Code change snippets
********
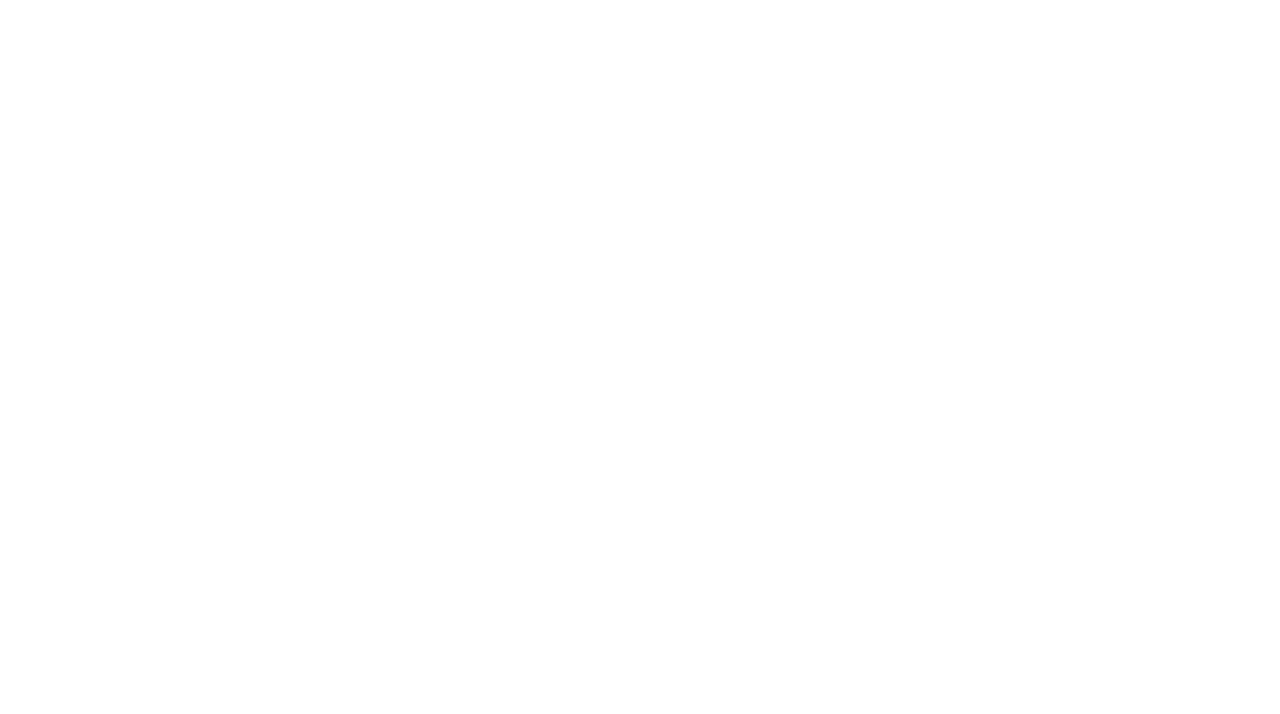
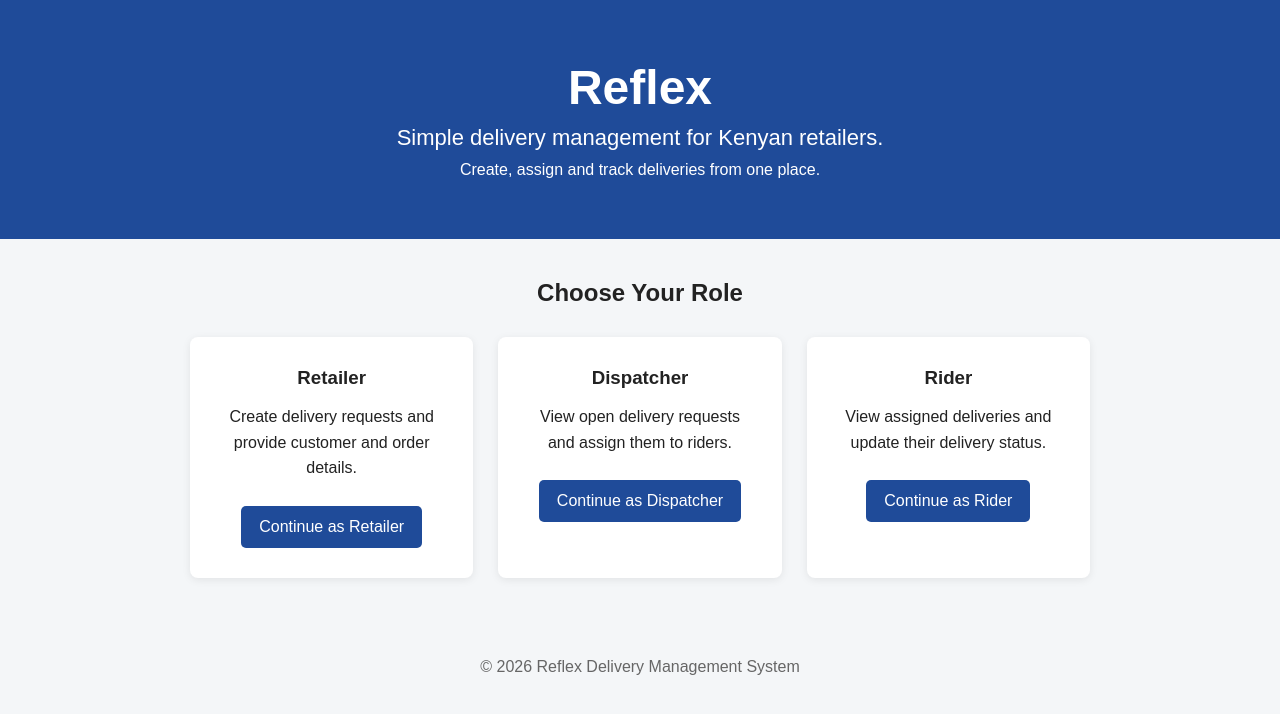
Before and after one commit to johnk-star/reflex-the-readiness-sprint, a plain HTML site: page index.html in a window 1280 px wide. Drawn offline with Linux system fonts and the light colour scheme.

Commit message:
feat: add Reflex role selection landing page

```diff
--- a/css/style.css
+++ b/css/style.css
@@ -101,3 +101,86 @@ button:hover {
     color: green;
     font-weight: bold;
 }
+
+.hero {
+    background: #1f4b99;
+    color: white;
+    padding: 60px 20px;
+    text-align: center;
+}
+
+.hero h1 {
+    font-size: 48px;
+    margin-bottom: 10px;
+}
+
+.tagline {
+    font-size: 22px;
+    margin-bottom: 10px;
+}
+
+.description {
+    font-size: 16px;
+}
+
+.roles {
+    text-align: center;
+}
+
+.roles h2 {
+    margin-bottom: 30px;
+}
+
+.role-grid {
+    display: grid;
+    grid-template-columns: repeat(3, 1fr);
+    gap: 25px;
+}
+
+.role-card {
+    background: white;
+    padding: 30px;
+    border-radius: 8px;
+    box-shadow: 0 2px 8px rgba(0, 0, 0, 0.08);
+}
+
+.role-card h3 {
+    margin-bottom: 15px;
+}
+
+.role-card p {
+    line-height: 1.6;
+    margin-bottom: 25px;
+}
+
+.role-button {
+    display: inline-block;
+    background: #1f4b99;
+    color: white;
+    text-decoration: none;
+    padding: 12px 18px;
+    border-radius: 5px;
+}
+
+.role-button:hover {
+    opacity: 0.9;
+}
+
+footer {
+    text-align: center;
+    padding: 30px;
+    margin-top: 50px;
+    color: #666;
+}
+
+@media (max-width: 768px) {
+
+    .role-grid {
+        grid-template-columns: 1fr;
+    }
+
+    .hero h1 {
+        font-size: 38px;
+    }
+
+}
--- a/index.html
+++ b/index.html
@@ -0,0 +1,114 @@
+<!DOCTYPE html>
+<html lang="en">
+<head>
+    <meta charset="UTF-8">
+    <meta name="viewport" content="width=device-width, initial-scale=1.0">
+
+    <title>Reflex | Delivery Management System</title>
+
+    <link rel="stylesheet" href="css/style.css">
+</head>
+
+<body>
+
+    <header class="hero">
+        <div class="hero-content">
+
+            <h1>Reflex</h1>
+
+            <p class="tagline">
+                Simple delivery management for Kenyan retailers.
+            </p>
+
+            <p class="description">
+                Create, assign and track deliveries from one place.
+            </p>
+
+        </div>
+    </header>
+
+
+    <main class="container">
+
+        <section class="roles">
+
+            <h2>Choose Your Role</h2>
+
+            <div class="role-grid">
+
+                <!-- Retailer -->
+                <div class="role-card">
+
+                    <h3>Retailer</h3>
+
+                    <p>
+                        Create delivery requests and provide
+                        customer and order details.
+                    </p>
+
+                    <a
+                        href="pages/retailer.html"
+                        class="role-button"
+                    >
+                        Continue as Retailer
+                    </a>
+
+                </div>
+
+
+                <!-- Dispatcher -->
+                <div class="role-card">
+
+                    <h3>Dispatcher</h3>
+
+                    <p>
+                        View open delivery requests and
+                        assign them to riders.
+                    </p>
+
+                    <a
+                        href="pages/dispatcher.html"
+                        class="role-button"
+                    >
+                        Continue as Dispatcher
+                    </a>
+
+                </div>
+
+
+                <!-- Rider -->
+                <div class="role-card">
+
+                    <h3>Rider</h3>
+
+                    <p>
+                        View assigned deliveries and
+                        update their delivery status.
+                    </p>
+
+                    <a
+                        href="pages/rider.html"
+                        class="role-button"
+                    >
+                        Continue as Rider
+                    </a>
+
+                </div>
+
+            </div>
+
+        </section>
+
+    </main>
+
+
+    <footer>
+
+        <p>
+            &copy; 2026 Reflex Delivery Management System
+        </p>
+
+    </footer>
+
+</body>
+</html>
```
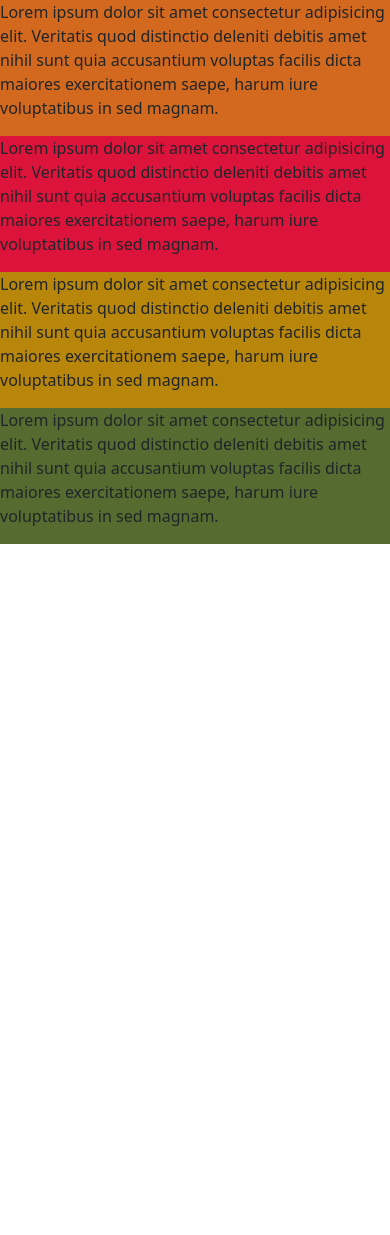
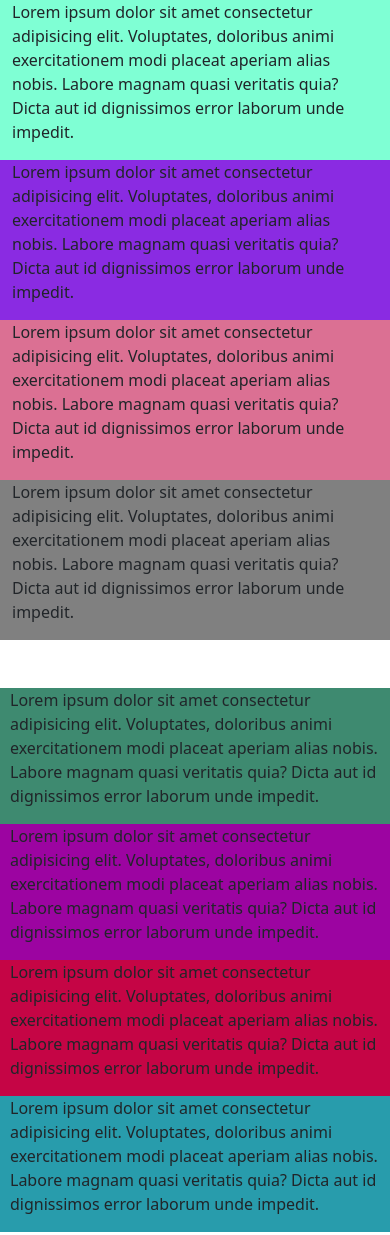
Before and after one commit to Swathi-22/Responsive-onlyCSS, a plain HTML site: page index.html in a window 390 px wide. Shown: the top 1235 px of the page. Before the commit the page ends 844 px from the top, so only its background shows below. Drawn offline with Linux system fonts and the light colour scheme.

Commit message:
Responsive-Example-Complete

```diff
--- a/assets/css/responsive.css
+++ b/assets/css/responsive.css
@@ -1,4 +1,13 @@
-/* @media screen and (max-width:576px){
+@media screen and (max-width:991px) {
+    .column-box {
+        width: 50%;
+    }
+    .custom-row{
+        flex-wrap:wrap;
+    }
+}
+
+ @media screen and (max-width:576px){
     .custom-row{
         flex-wrap: wrap;
     }
@@ -6,12 +15,12 @@
         margin-left: 0px;
         margin-right: 0px;
     }
+    .custom-column1, .custom-column2, .custom-column3, .custom-column4 {
+        width:100%;
+    }
+
 }
-@media screen and (max-width:991px){
-    .column-box{
-        width: 50%;
-    }
-} */
+
 
 
 @media screen and (max-width:991px){
--- a/index.html
+++ b/index.html
@@ -10,7 +10,7 @@
     <link rel="stylesheet" href="assets/css/responsive.css">
 </head>
 <body>
-    <!-- <div class="container">
+     <div class="container">
         <div class="row ">
             <div class="col-lg-3 col-md-6 col-sm-12 col-12 column-box1 ">
                 <p>Lorem ipsum dolor sit amet consectetur adipisicing elit. Voluptates, doloribus animi exercitationem
@@ -33,9 +33,9 @@
                     laborum unde impedit.</p>
             </div>
         </div>
-    </div> -->
+    </div>
 
-    <!-- <div class="custom-container pt-5">
+   <div class="custom-container pt-5">
         <div class="custom-row">
             <div class="custom-column1 column-box">
                 <p class="custom-ptag">Lorem ipsum dolor sit amet consectetur adipisicing elit. Voluptates, doloribus animi exercitationem
@@ -58,10 +58,10 @@
                     laborum unde impedit.</p>
             </div>
         </div>
-    </div> -->
+    </div>
 
 
-<div class="cust-Container">
+ <div class="cust-Container pt-5">
     <div class="cust-Row">
         <div class="cust-Col1">
             <p>Lorem ipsum dolor sit amet consectetur adipisicing elit. Veritatis quod distinctio deleniti debitis
```
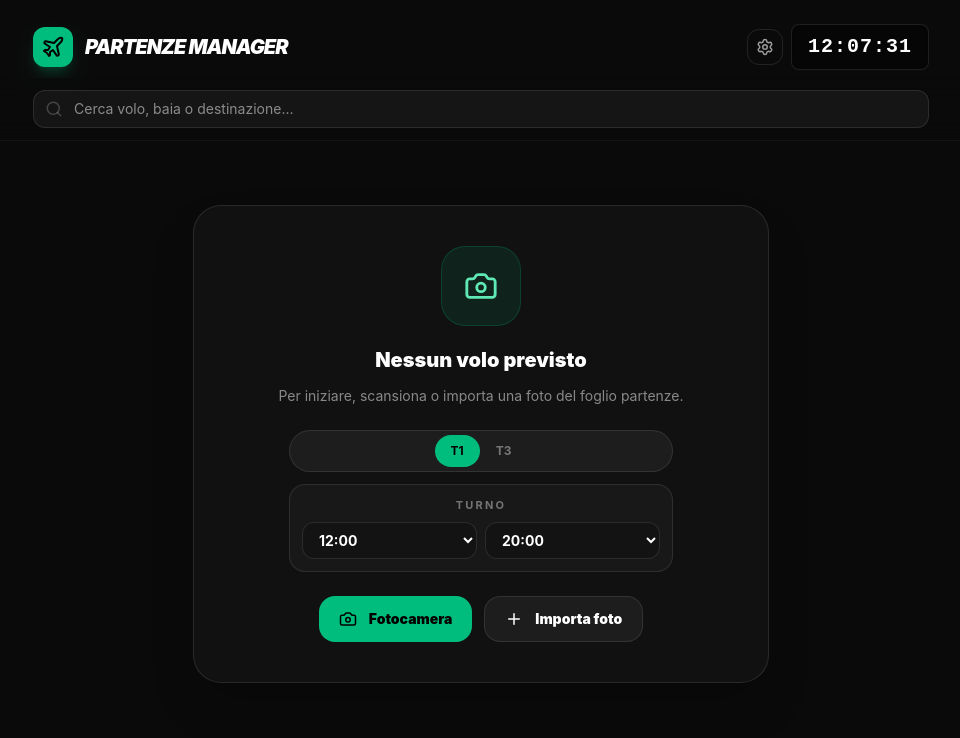
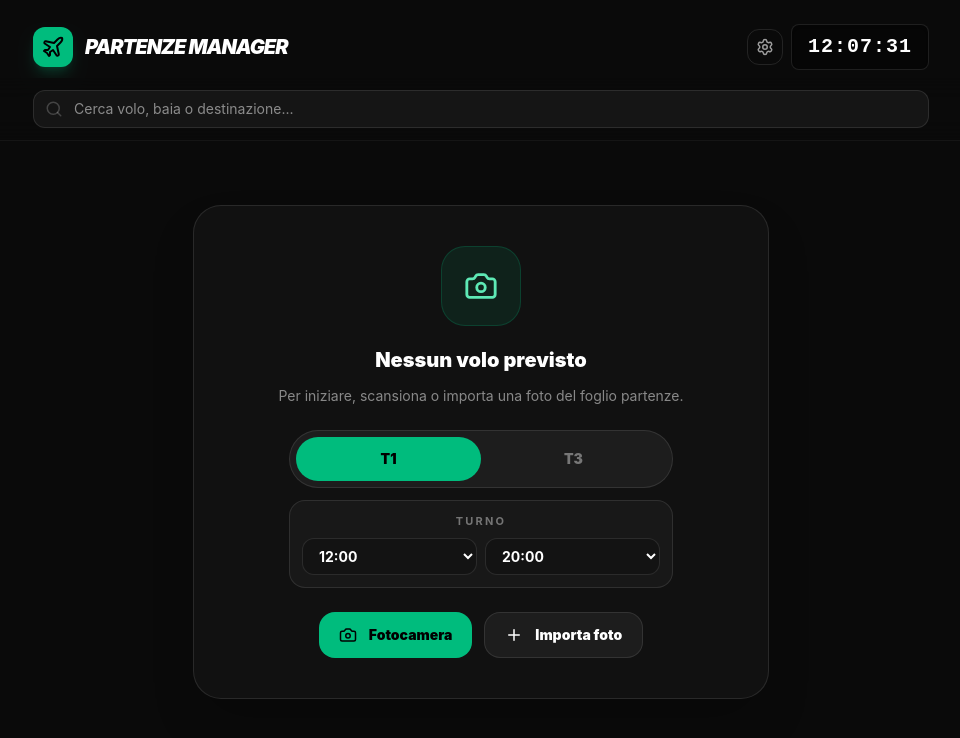
Before and after one commit to oreogano9/partenze_Manager, a React (Vite) app: page / in a window 1280 px wide. Shown: the top 738 px of the page, without its empty margins (159-1119 px from the left). Built offline with nearby package versions, Linux system fonts and the light colour scheme.

Commit message:
Enlarge empty-state terminal selector

```diff
--- a/src/App.tsx
+++ b/src/App.tsx
@@ -1149,12 +1149,12 @@ export default function App() {
                 <p className="mx-auto mt-3 max-w-md text-sm text-white/50">{t.emptyStateHint}</p>
                 <div className="mt-6">
                   <div className="mx-auto flex max-w-sm flex-col gap-3">
-                    <div className="inline-flex justify-center bg-white/5 p-1 rounded-full border border-white/10">
+                    <div className="flex w-full justify-center bg-white/5 p-1.5 rounded-full border border-white/10">
                       {(['T1', 'T3'] as const).map((term) => (
                         <button
                           key={term}
                           onClick={() => setScanTerminal(term)}
-                          className={`px-4 py-2 rounded-full text-xs font-bold transition-all ${
+                          className={`flex-1 px-6 py-3 rounded-full text-sm font-black transition-all ${
                             scanTerminal === term ? 'bg-emerald-500 text-black' : 'text-white/40 hover:text-white/60'
                           }`}
                         >
```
********
- Instructions for the task
Find every line in the records that contains the word "media"; copy those lines.

- Response for this exercise
+@media (max-width: 768px) {
-/* @media screen and (max-width:576px){
+@media screen and (max-width:991px) {
+ @media screen and (max-width:576px){
-@media screen and (max-width:991px){
 @media screen and (max-width:991px){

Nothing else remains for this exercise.